Segment Start: SUPPLIED DATA

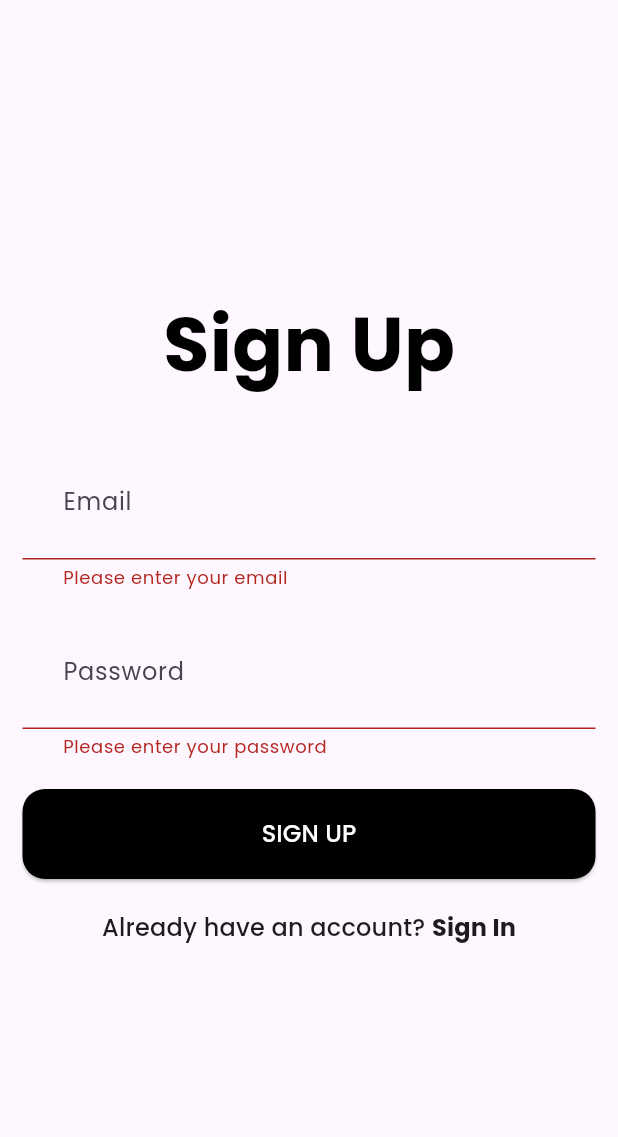
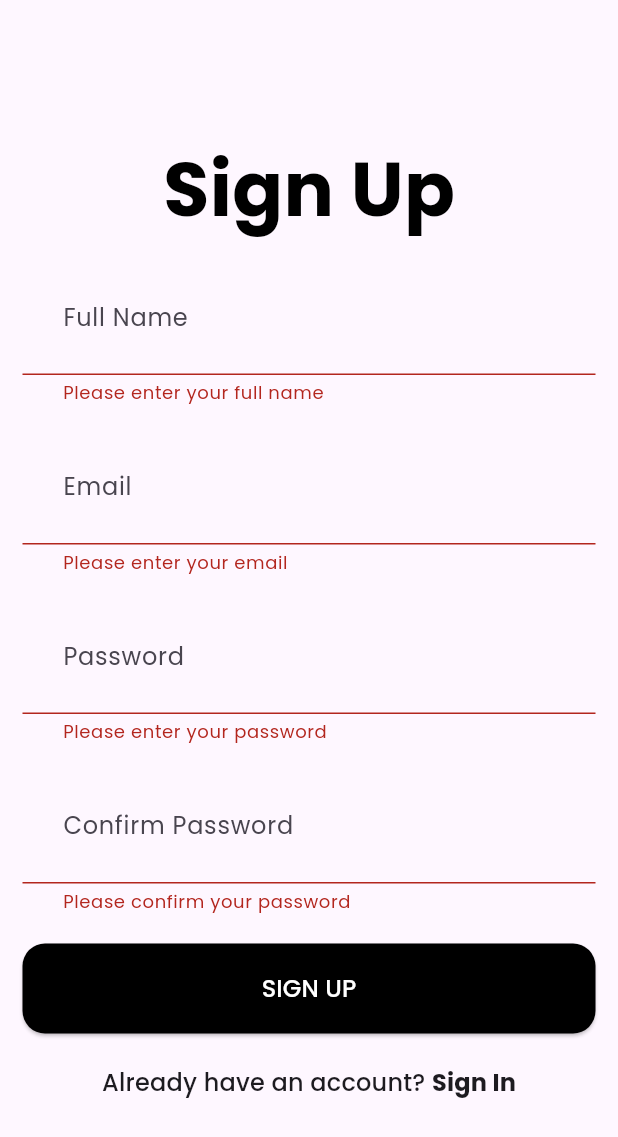
Before and after one commit to simonptuon/Fitness-tracker-app, a Flutter app: the screen it shows after launch, after a tap on "SIGN UP", on a phone screen of 412 x 824 dp. Shown: the top 1137 px of the screen. Run offline on Flutter 3.47's test engine with Material 3 defaults, Android fonts, the phone set to English and light mode, and no system bars; our stand-ins replace cloud_firestore, firebase_auth, firebase_core, google_fonts, pedometer, percent_indicator and 3 more; accounts and stored records are empty; network calls fail.

Commit message:
updated sign up function

```diff
--- a/lib/pages/login.dart
+++ b/lib/pages/login.dart
@@ -1,5 +1,6 @@
 import 'package:firebase_auth/firebase_auth.dart';
 import 'package:fitness_app_capstone/pages/ActivitiesScreen.dart';
+import 'package:fitness_app_capstone/pages/pedometer.dart';
 import 'package:flutter/material.dart';
 import 'Signup.dart';
 import 'home.dart';
@@ -40,7 +41,7 @@ class _LoginPageState extends State<LoginPage> {
         print('Login successful! Redirecting...');
         Navigator.pushReplacement(
           context,
-          MaterialPageRoute(builder: (context) => const ActivitiesScreen()),
+          MaterialPageRoute(builder: (context) => const PedometerPage()),
         );
       }
     } on FirebaseAuthException catch (e) {
--- a/lib/pages/signup.dart
+++ b/lib/pages/signup.dart
@@ -17,16 +17,27 @@ class SignUpPage extends StatefulWidget {
 class _SignUpPageState extends State<SignUpPage> {
   final emailController = TextEditingController();
   final passwordController = TextEditingController();
+  final confirmPasswordController = TextEditingController();
+  final fullNameController = TextEditingController();
   final formKey = GlobalKey<FormState>();
 
   @override
   void dispose() {
     emailController.dispose();
     passwordController.dispose();
+    confirmPasswordController.dispose();
+    fullNameController.dispose();
     super.dispose();
   }
 
   Future<void> createUserWithEmailAndPassword() async {
+    if (passwordController.text.trim() != confirmPasswordController.text.trim()) {
+      ScaffoldMessenger.of(context).showSnackBar(
+        const SnackBar(content: Text('Passwords do not match')),
+      );
+      return;
+    }
+
     try {
       final userCredential =
       await FirebaseAuth.instance.createUserWithEmailAndPassword(
@@ -35,7 +46,7 @@ class _SignUpPageState extends State<SignUpPage> {
       );
 
       if (userCredential.user != null) {
-        await createUserProfile(userCredential.user!); // 🔥 Save profile in Firestore
+        await createUserProfile(userCredential.user!);
         Navigator.pushReplacement(context, LoginPage.route());
       }
     } catch (e) {
@@ -52,9 +63,11 @@ class _SignUpPageState extends State<SignUpPage> {
 
     await userDoc.set({
       'email': user.email,
+      'fullName': fullNameController.text.trim(),
       'caloriesBurned': 0,
       'waterConsumed': 0,
       'heartRate': 0,
+      'stepCount': 0,
       'createdAt': Timestamp.now(),
     });
   }
@@ -78,7 +91,19 @@ class _SignUpPageState extends State<SignUpPage> {
                 ),
               ),
               const SizedBox(height: 10),
-              const SizedBox(height: 20),
+              TextFormField(
+                controller: fullNameController,
+                decoration: const InputDecoration(
+                  hintText: 'Full Name',
+                ),
+                validator: (value) {
+                  if (value == null || value.isEmpty) {
+                    return 'Please enter your full name';
+                  }
+                  return null;
+                },
+              ),
+              const SizedBox(height: 15),
               TextFormField(
                 controller: emailController,
                 decoration: const InputDecoration(
@@ -104,6 +129,23 @@ class _SignUpPageState extends State<SignUpPage> {
                   }
                   if (value.length < 6) {
                     return 'Password must be at least 6 characters';
+                  }
+                  return null;
+                },
+              ),
+              const SizedBox(height: 15),
+              TextFormField(
+                controller: confirmPasswordController,
+                decoration: const InputDecoration(
+                  hintText: 'Confirm Password',
+                ),
+                obscureText: true,
+                validator: (value) {
+                  if (value == null || value.isEmpty) {
+                    return 'Please confirm your password';
+                  }
+                  if (value != passwordController.text) {
+                    return 'Passwords do not match';
                   }
                   return null;
                 },
@@ -135,7 +177,8 @@ class _SignUpPageState extends State<SignUpPage> {
                     children: [
                       TextSpan(
                         text: 'Sign In',
-                        style: Theme.of(context).textTheme.titleMedium?.copyWith(
+                        style:
+                        Theme.of(context).textTheme.titleMedium?.copyWith(
                           fontWeight: FontWeight.bold,
                         ),
                       ),
```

Segment End: SUPPLIED DATA

The answer must be every line from the records above that contains the word "package", copied out.

 import 'package:firebase_auth/firebase_auth.dart';
 import 'package:fitness_app_capstone/pages/ActivitiesScreen.dart';
+import 'package:fitness_app_capstone/pages/pedometer.dart';
 import 'package:flutter/material.dart';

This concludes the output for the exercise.